Spain may not be one of the leading economies in Europe, however, culturally speaking they have produced some of the best artists in the last century. Antoni Gaudí was one of them. Born in Riudoms in 1852, Gaudí would create some of Barcelona’s most iconic buildings and become one of the most influential architects of all time. Young Gaudí moved to the capital of Catalonia when he was just 16 to pursuit a career in architecture. The story goes that when Gaudí completed his degree, his teacher said: “We have given this academic title either to a fool or a genius. Time will show.” Gaudí proved his teacher right by living up to the prophecy and allowing time to declare him the genius we admire today. He is the epitome of the city and his works feature on any travel guide so if you’re headed to Barcelona, here are our suggestions:
The Lampposts of Plaça Reial
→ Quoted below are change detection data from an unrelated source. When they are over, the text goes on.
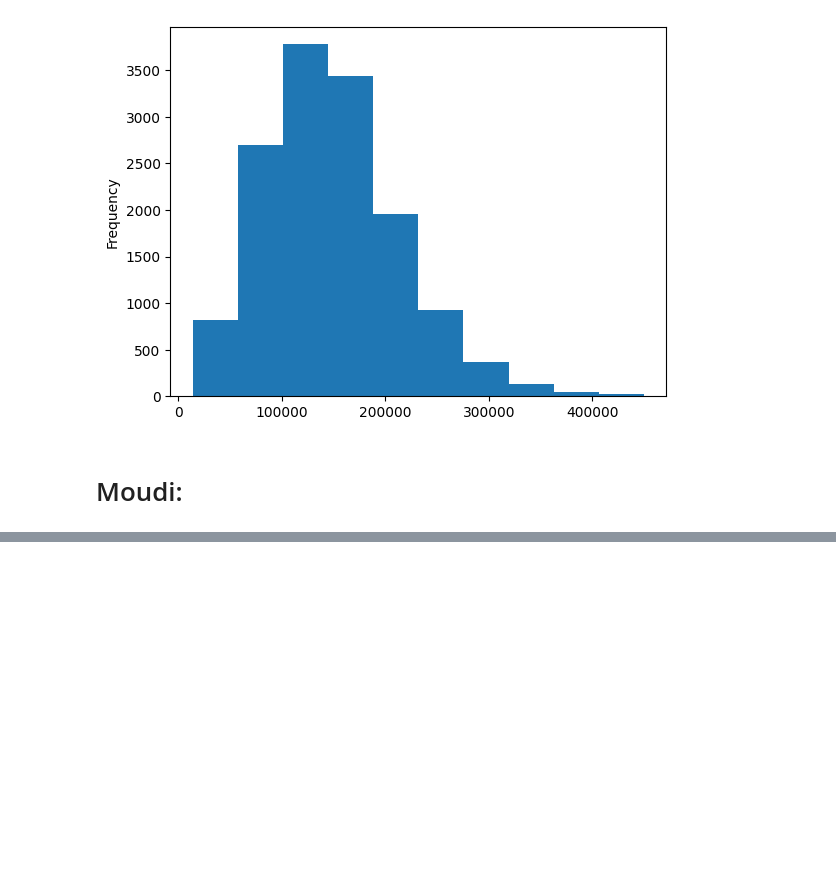
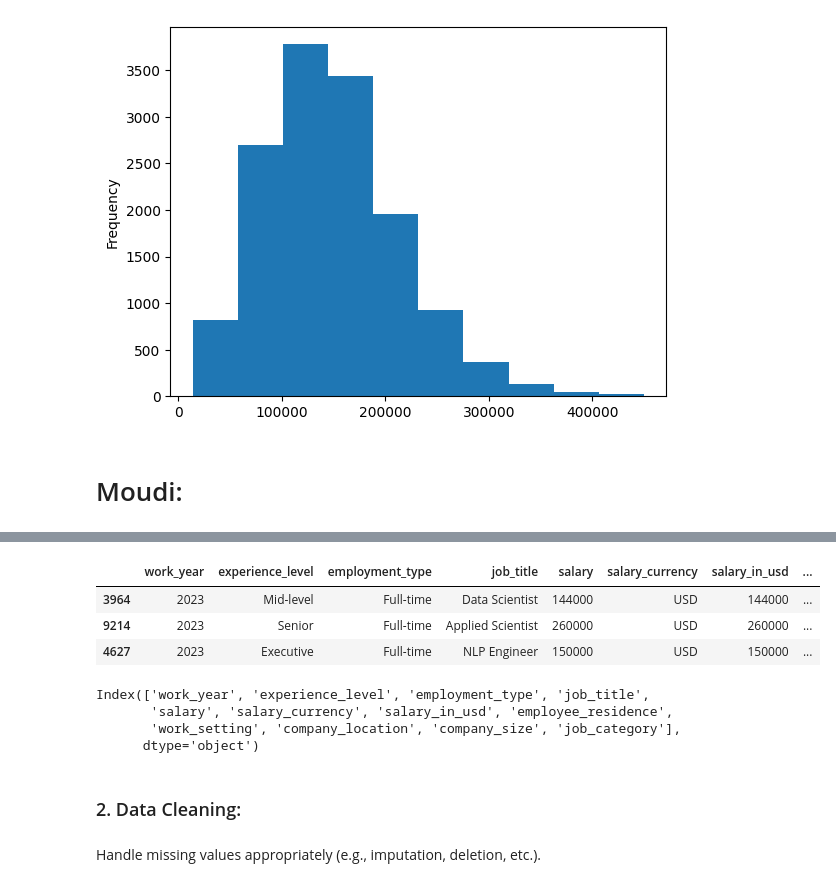
Before and after one commit to Adamixa/Data_field_job_analysis, a Jupyter notebook: notebook.ipynb, the cells around one changed output, grey strips where cells are left out. Drawn from its saved outputs; the diff is of its cells as text; code cells hidden in the pictures; blank space fills up the shorter version.

```diff
--- a/notebook.ipynb
+++ b/notebook.ipynb
@@ -150,0 +216,18 @@ df["salary"].plot(kind = 'hist')
+# %%
+df.sample(3) # 3 randoms rows
+# %% [output]
+|  | work_year | experience_level | employment_type | job_title | salary | salary_currency | salary_in_usd | ... |
+| 3964 | 2023 | Mid-level | Full-time | Data Scientist | 144000 | USD | 144000 | ... |
+| 9214 | 2023 | Senior | Full-time | Applied Scientist | 260000 | USD | 260000 | ... |
+| 4627 | 2023 | Executive | Full-time | NLP Engineer | 150000 | USD | 150000 | ... |
+# %%
+df.columns # names of dataframe
+# %% [output]
+Index(['work_year', 'experience_level', 'employment_type', 'job_title',
+       'salary', 'salary_currency', 'salary_in_usd', 'employee_residence',
+       'work_setting', 'company_location', 'company_size', 'job_category'],
+      dtype='object')
+# %% [markdown]
+### 2. Data Cleaning:
+# %% [markdown]
+Handle missing values appropriately (e.g., imputation, deletion, etc.).
```
Also changed, not shown: parts of 22 cells of this notebook.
Located in the heart of the Gothic Quarter, the lampposts of Plaça Reial, were Gaudi’s first commissioned work. The architect believed that lampposts of this sort were extremely important, particularly in Mediterranean cities so that people could gather at night during the summer months. The lampposts blend perfectly with the neoclassical façade as well as the palm trees that add a certain tropical look to the square. Although these may not be one of Gaudi’s most important works, they are certainly a good example of the architect’s creative mind.
On number 43 of the Passeig de Gràcia you will find Casa Batlló, a modernist building erected in 1877 which was later renovated by Antoni Gaudí. The Casa Batlló is covered in what the Catalan people call trencadís, the broken ceramic tiles which became the architect’s trademark. Experts say that Gaudí redesigned the building according to the legend of Saint George and the Dragon. You will find several motifs alluding to the tale such as roof which resembles the mythical creature and the sword of Saint George also to be found near the top. From June to September the Casa Batlló runs the Magical Nights Festival on the Dragon Roof Terrace, with drinks, live music and art, all combined in one place.
Casa Milà (La Pedrera)
Just a few blocks up the road, more precisely on number 92 sits La Pedrera, or Casa Milà if you prefer, one of Gaudí’s most iconic buildings. This amazing structure was built in 1906 and by the time it was finished, most people disapproved. This type of response was certainly an indicator that Gaudí was delivering something completely new breaking with old traditions and established conventions. The building is remarkably bizarre with a wave shaped façade, tree like columns and floral ornaments that rise all the way to the logically impossible rooftop overlooking the avenue. Definitely not to be missed.
Located on the north part of the city, Park Güell is another example of Gaudi’s naturalistic influences. The park was commissioned by a wealthy industrialist named Eusebi Güell and it was built between 1900 and 1914. At the entrance you will find the famous salamander, a symbol of the city also known as el drac, and once you get to the terrace, you will be rewarded with magnificent views of Montjuic, the Sagrada Família and the Mapfre Tower. The wave shaped seating is also one of the park’s highlights, covered in thousands of trencadís, the colourful mosaic shards. Gaudí himself lived in a house inside the park which would later become The Gaudí House Museum where many of his original works are displayed.
At the Carrer de les Carolines you will find Casa Vicens which was commissioned by Manuel Vicens in 1878. Gaudí kept reinvented himself to create his own style, mixing Moorish and Art Nouveau, using different types of materials such as tiles and iron to create unique works of art. This house was purchased by a private company which is planning to open it to the public in the end of 2016, although dates are not yet confirmed.
Gaudí left his project unfinished when he was fatally hit by a passing tram. The construction began in 1882 and after more than 100 years, is still ongoing. The Sagrada Família has sparked more controversy than any other building in the city of Barcelona. George Orwell, the famous English author said that it was one of the “most hideous buildings” he had ever seen. Salvador Dali, another artist emerged from Catalonia described it as “terrifying and edible beauty”. The Sagrada Família mixes Gothic, Art Nouveau and Gaudí’s naturalistic influences. His work on the Nativity façade is listed under the UNESCO World Heritage Sites and remains his most famous work.
So have fun and make the most out of your Barcelona experience. If you wish to find out more about Gaudí and the city of Barcelona, we would like to recommend the following:
Books: Gaudí: una novela
Written by Spanish author Mario Lacruz
A fictional work loosely based on Gaudi’s life by spanish author Mario Lacruz.
(2004, Barcelona, ediciones B, colección Ficcionario, No. 223)
Books: Gaudí: The Complete Buildings
The complete works of Antoni Gaudí with text and large illustrations.
Author: Rainer Zerbst
Films: L’Auberge Espagnole (Pot Luck)
A Spanish and French production that follows the life of graduate student Xavier who travels to Barcelona for a life changing experience.
Starring Audrey Tatou and Romain Duris. Written and directed by Cédric Klapisch.